Read this post in French here.
The Ouagadougou Partnership Annual Meeting is my favorite meeting of the year and this year it is going to be extra special. There’s an intangible magic to this gathering of leaders from nine Francophone West African countries together with donors, advocates and researchers to share lessons and progress towards their commitments to increase access to voluntary family planning for an additional 2.2 million women from 2015 to 2020. There is a buzz of collective urgency to achieve these important targets, together with a shared pride at the early success of the joint action.
The Hewlett Foundation has been an active supporter of the partnership since it began in 2011. We have supported the Ouagadougou Partnership (OP) Coordination Unit as well as a regional civil society network and funding for service delivery, research, and advocacy grantees to deepen their engagement and impact in the region. I am so honored to be a part of this work and to experience and contribute to this special and dedicated community working together to improve women’s lives.
I am particularly excited for this Annual Meeting because the partnership is at a key turning point. As we race toward the end of 2020, we are in a moment of reflection on the incredible progress this effort has achieved for women in these nine countries. We are also beginning to think collectively about the future. What has made this partnership work? How can we harness the strong foundation that has been built to go even further?
The governments, civil society, non-governmental organizations and funders of the OP are answering these questions and more through a consultative process that launched last month called OP Beyond 2020. There are many things that are worth celebrating in the Ouagadougou Partnership, but a few stand out to me even in these early days of the consultation: its focus on data, its effective coordination unit, and its innovative regional approach.
1. Data at the core.
The OP has a powerful tool at its core—the Costed Implementation Plan—that brings data much more closely in conversation with government and donor decision-making. The plans represent each government’s commitment to family planning, powerful statements of support for the value of reproductive rights. They also serve to align donor funding around national priorities, something that we often fail to do. Importantly, civil society has a formal role in developing the plans, including youth engagement, which has resulted in important inputs and a growing recognition of the value of citizen voices in government planning. Finally, the Costed Implementation Plans are data-driven in a new and important way through inputs by Track20, a global family planning monitoring project of FP2020, implemented by Avenir Health. This allows the Plans to show country-to-country comparisons each year, tight tracking of indictors and policy-making that is data-responsive. There is room to evolve the Costed Implementation Plans moving forward so that they are more tightly aligned with national budgeted timelines.

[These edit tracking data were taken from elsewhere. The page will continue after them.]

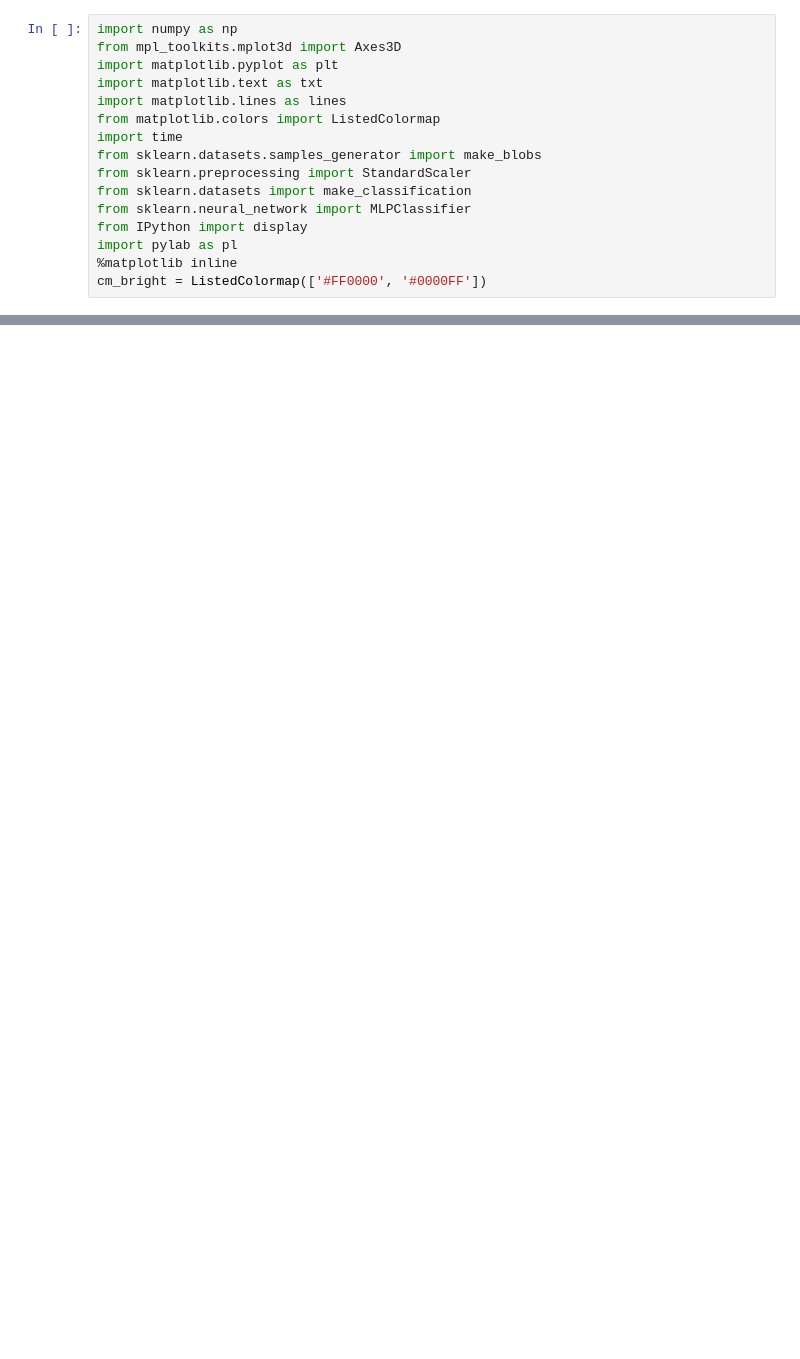
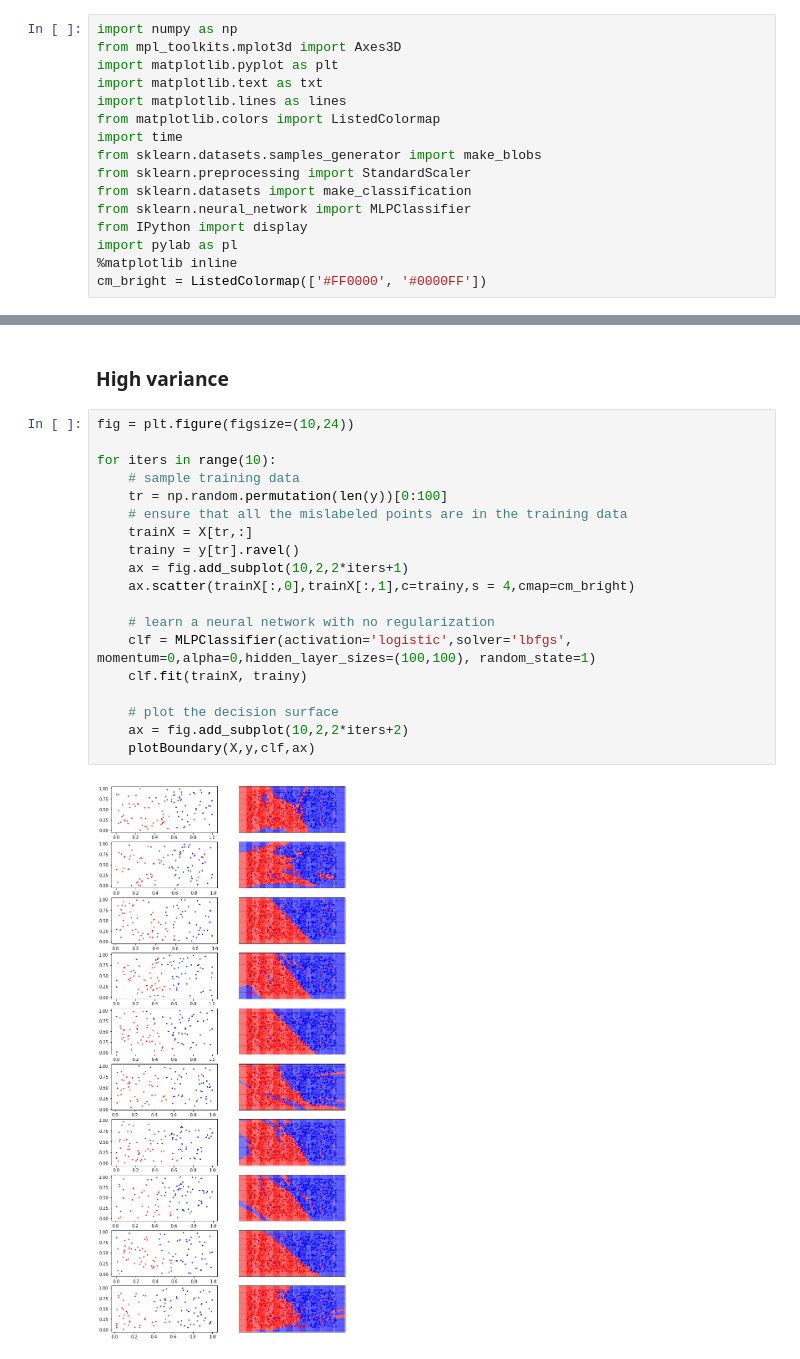
Before and after one commit to ubdsgroup/mlcourse-ub-notebooks, a Jupyter notebook: notebooks/NeuralNetworkDemo.ipynb, the cells around one changed output, grey strips where cells are left out. Saved outputs shown, nothing was run; the diff lists cells and outputs as text; blank space fills up the shorter version.

```diff
--- a/notebooks/NeuralNetworkDemo.ipynb
+++ b/notebooks/NeuralNetworkDemo.ipynb
@@ -44,0 +45,23 @@ plt.scatter(X[:,0],X[:,1],c=y,cmap=cm_bright)
+# %% [markdown]
+### High variance
+# %%
+fig = plt.figure(figsize=(10,24))
+
+for iters in range(10):
+    # sample training data
+    tr = np.random.permutation(len(y))[0:100]
+    # ensure that all the mislabeled points are in the training data
+    trainX = X[tr,:]
+    trainy = y[tr].ravel()
+    ax = fig.add_subplot(10,2,2*iters+1)
+    ax.scatter(trainX[:,0],trainX[:,1],c=trainy,s = 4,cmap=cm_bright)
+
+    # learn a neural network with no regularization
+    clf = MLPClassifier(activation='logistic',solver='lbfgs', momentum=0,alpha=0,hidden_layer_sizes=(100,100), random_state=1)
+    clf.fit(trainX, trainy)
+
+    # plot the decision surface
+    ax = fig.add_subplot(10,2,2*iters+2)
+    plotBoundary(X,y,clf,ax)
+# %% [output]
+[figure, added]
```
Also changed, not shown: parts of 9 cells of this notebook.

2. A nimble, empowered OP Coordination Unit.
This small but mighty team inventively built a suite of signature programs that have created a true sense of community among nine diverse countries. One such program is the Donor Caravan, an opportunity each April for a funder delegation to visit two or three countries for a deep dive into the issues in each place. It allows funders to advocate for issues at the highest levels, to build community and learn about programs and places where their institution may be less engaged. Another is the Learning and Exchange Fund in which country delegations can apply for funds to visit another OP country to learn from them about a key aspect of work they want to pursue. The Coordination Unit has partnered with a bold Beninese communication firm, Etrilabs, to develop a social media presence, a great website, and attention in local journalism, further contributing to the sense of momentum and community.
3. The power of working regionally.
The Ouagadougou Partnership has put this community of nine countries on the map in global health. These are mostly small countries in terms of population. Because of that, as well as language and historical barriers, they are often under-resourced in global development and given little attention in research or programs. At the start of the partnership, this group included countries with some of the highest fertility rates in the world and lowest use of modern contraception. By coming together, the OP has helped to catalyze more than three million new users of voluntary contraception in seven years, more progress than in the previous 21 years. They have also pursued a model of development that puts government in the lead, creates incentives for donors to align with each other and with national priorities, and has opened spaces for the strong voices of the people of these countries. This regional mind-set and platform has allowed many of our INGO grantees to enter with their own regional programs, where before individual country programs were not financially viable.
The Ouagadougou Partnership has also brought together the people of these countries through exchange, healthy competition and shared pride in their joint accomplishments. I think this is where the magic lies, in that sense of community built around finding shared experience and goals among diverse but related places and peoples. I believe strongly in the power of this partnership to continue to empower women to have access to their full reproductive rights and choices in the years ahead. Onward we go, together.